Plasma Cutting — Advantages & Disadvantages

Published Wednesday, June 29, 2022
Plasma Cutting: Advantages & Disadvantages

When it comes to cutting the metal into specific shapes and sizes, there are many methods and processes to use. Back in the day, people struggled with cutting metal but nowadays, different metal cutting methods and tools are widely available. Choosing the right one to use for your metal fabrication process is the real question. It widely depends on the shape, size, and types of metal you’ll be using for your metal fabrication project. One of the most efficient ways to cut metal is using plasma. Today, we’ll discuss some of the advantages and disadvantages of plasma cutting so you can decide whether it’s the right process for you.

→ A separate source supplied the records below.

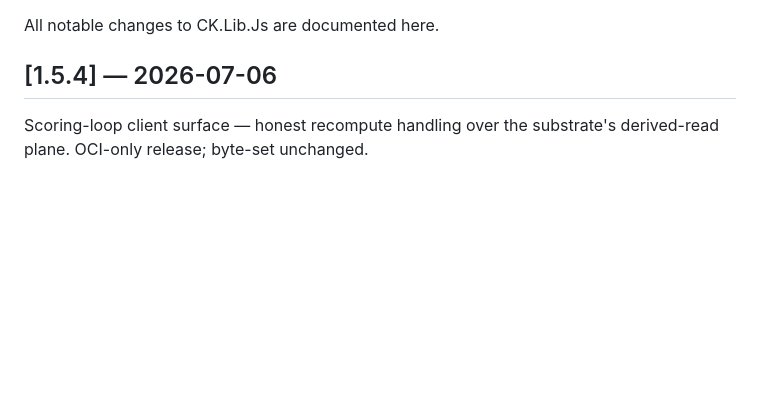
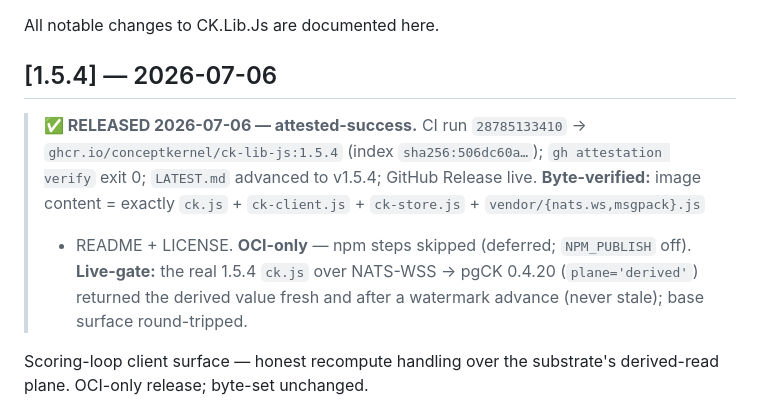
Before and after one commit to ConceptKernel/CK.Lib.Js, a Markdown page: CHANGELOG.md, the part around the change. Rendered like a GitHub page; blank space fills up the shorter version.

Commit message:
docs: CHANGELOG [1.5.4] terminal status — attested-success (Rule 3/4)

```diff
--- a/CHANGELOG.md
+++ b/CHANGELOG.md
@@ -3,6 +3,13 @@
 All notable changes to CK.Lib.Js are documented here.
 
 ## [1.5.4] — 2026-07-06
+
+> **✅ RELEASED 2026-07-06 — attested-success.** CI run `28785133410` → `ghcr.io/conceptkernel/ck-lib-js:1.5.4`
+> (index `sha256:506dc60a…`); `gh attestation verify` exit 0; `LATEST.md` advanced to v1.5.4; GitHub Release live.
+> **Byte-verified:** image content = exactly `ck.js` + `ck-client.js` + `ck-store.js` + `vendor/{nats.ws,msgpack}.js`
+> + README + LICENSE. **OCI-only** — npm steps skipped (deferred; `NPM_PUBLISH` off). **Live-gate:** the real
+> 1.5.4 `ck.js` over NATS-WSS → pgCK 0.4.20 (`plane='derived'`) returned the derived value fresh and after a
+> watermark advance (never stale); base surface round-tripped.
 
 Scoring-loop client surface — honest recompute handling over the substrate's derived-read plane. OCI-only release; byte-set unchanged.
 
```
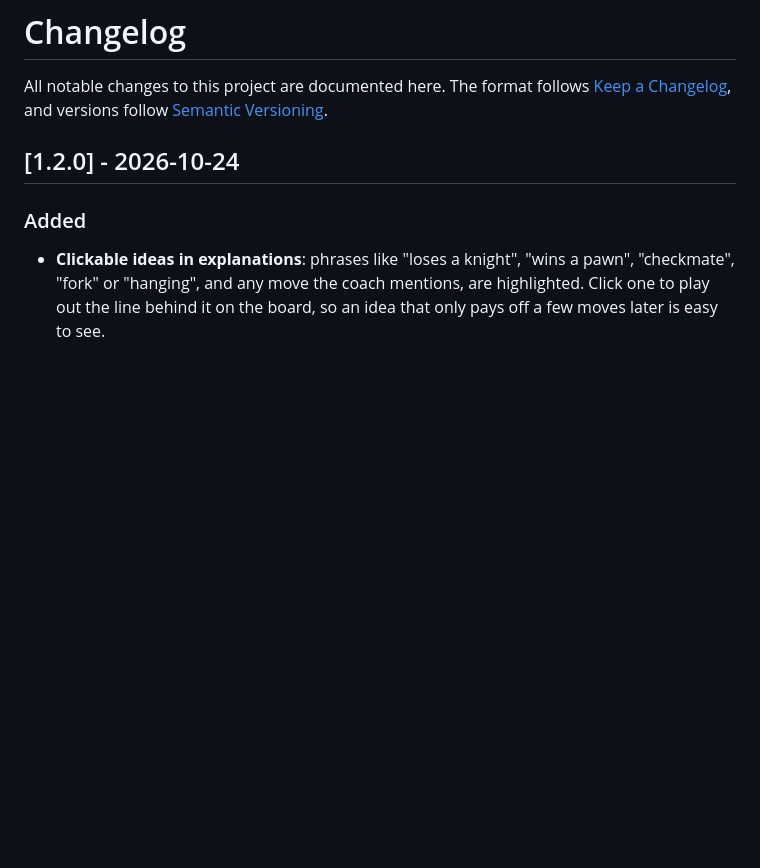
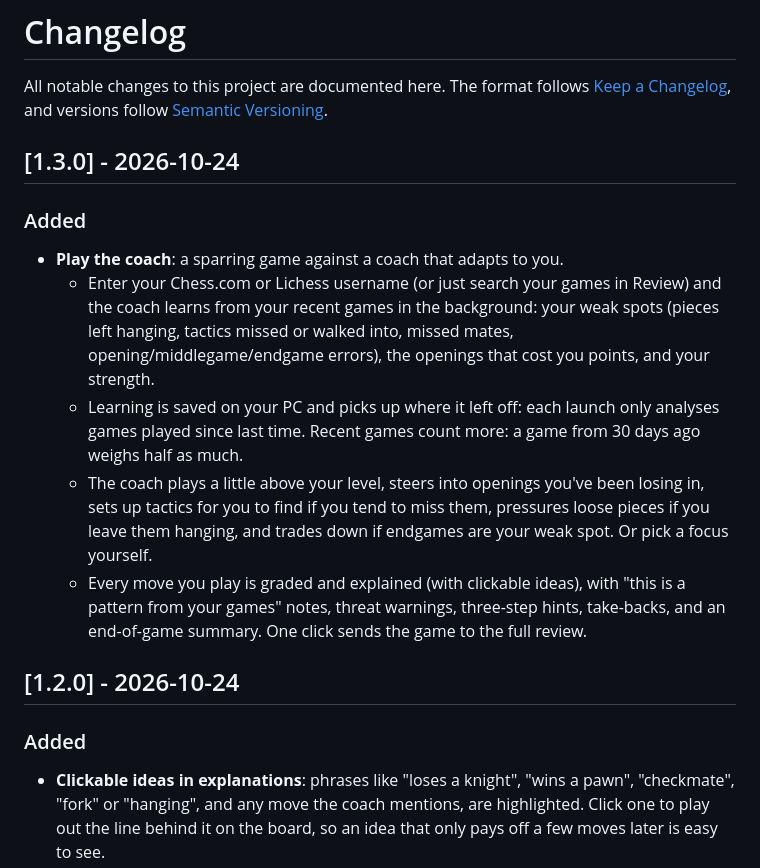
Before and after one commit to PriyanshKuniyal/chess-review, a Markdown page: CHANGELOG.md, the part around the change. GitHub-like rendering; blank space fills up the shorter version.

```diff
--- a/CHANGELOG.md
+++ b/CHANGELOG.md
@@ -2,6 +2,23 @@
 
 All notable changes to this project are documented here. The format follows
 [Keep a Changelog](https://keepachangelog.com/en/1.1.0/), and versions follow [Semantic Versioning](https://semver.org/).
+
+## [1.3.0] - 2026-10-24
+
+### Added
+- **Play the coach**: a sparring game against a coach that adapts to you.
+  - Enter your Chess.com or Lichess username (or just search your games in Review) and the coach
+    learns from your recent games in the background: your weak spots (pieces left hanging, tactics
+    missed or walked into, missed mates, opening/middlegame/endgame errors), the openings that cost
+    you points, and your strength.
+  - Learning is saved on your PC and picks up where it left off: each launch only analyses games
+    played since last time. Recent games count more: a game from 30 days ago weighs half as much.
+  - The coach plays a little above your level, steers into openings you've been losing in, sets up
+    tactics for you to find if you tend to miss them, pressures loose pieces if you leave them
+    hanging, and trades down if endgames are your weak spot. Or pick a focus yourself.
+  - Every move you play is graded and explained (with clickable ideas), with "this is a pattern
+    from your games" notes, threat warnings, three-step hints, take-backs, and an end-of-game
+    summary. One click sends the game to the full review.
 
 ## [1.2.0] - 2026-10-24
 
```
Also changed, not shown: README.md (+45 -1 lines), docs/screenshots/play-setup.png (added), docs/screenshots/play.png (added), 13 other files.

Common Metal Cutting Processes

Before you place your bets on plasma cutting, let’s take a look at other common metal cutting processes.


This method involves spinning the sharp point of a cutting tool against a metal surface until its top layer is removed based on discretion.


As for welding, the metal surface comes in contact with a high heat source that raises its temperature and weakens the metal until it breaks along a predetermined line or point.


This metal fabrication process works just like a drill and a screw. It uses rotation while applying pressure to bore into the metal. It is the best for cutting holes into metal.

Laser Cutting:

An efficient method that uses a concentrated beam of light and heat directed at a single point to cut into metal with precision and accuracy.

What Is Plasma Cutting & How Does It Work?

Now that we’ve established other common cutting methods, we can move on to plasma cutting. Plasma cutting can be described as the use of ionized gas to melt and remove material from the cut. However, it’s not as simple as that. So, how does it work? Plasma cutters function by sending a pressurized gas, like nitrogen, oxygen and argon through a small nozzle. The temperature of this gas is at least 20,000°C. In the center of this contraption, there is a negatively charged electrode. When power is applied and the channel touches the metal, that connection creates a circuit. A powerful spark is generated and that’s how it cuts metal.

The Advantages of Plasma Cutting

  • Versatility – Plasma cutting can be used to cut a variety of conductive material including steel, copper and iron. It can also cut different materials that have been stacked on top of one another which is a function that isn’t available for some of the other cutting methods.
  • Efficiency – If you compare the cutting speed of a plasma cutter to other cutting tools, the plasma cutter will definitely win. A plasma cutter is about 1/4 faster than any other cutting tool.
  • Cost Efficient – Since plasma can cut a lot faster without wasting as much material, that means the fabricator can get the job done quicker. This means more productivity along with less chances of injury bringing the cost for the end user down.
  • Safety – The gas used in plasma cutting is non-explosive or flammable making it the safer option compared to some of the other cutting processes.

The Disadvantages of Plasma Cutting

  • Limited – The cuts are more shallow because the depth is limited. That means it won’t cut thick or dense material as easily.
  • Fumes – This process does tend to generate excessive fumes. However, in a well-ventilated workshop, this shouldn’t be an issue for the fabricators.
  • Light exposure – When a plasma cutter is in action, it creates bright flashes which can affect the eyes unless you have the proper safety wear and guidance.

Plasma Cutting Services — Call VeriForm

Although plasma cutting does have its downside, the benefits definitely out weigh them. However, even though that’s the case, it does depend on the material you intend to work with. Your best bet is to contact a professional metal fabrication expert like VeriForm. VeriForm has many years of expertise when it comes to a variety of fabrication processes. Not only are they efficient, they get the job done right the first time. If you need professional consultation about your next metal fabrication project, contact VeriForm today.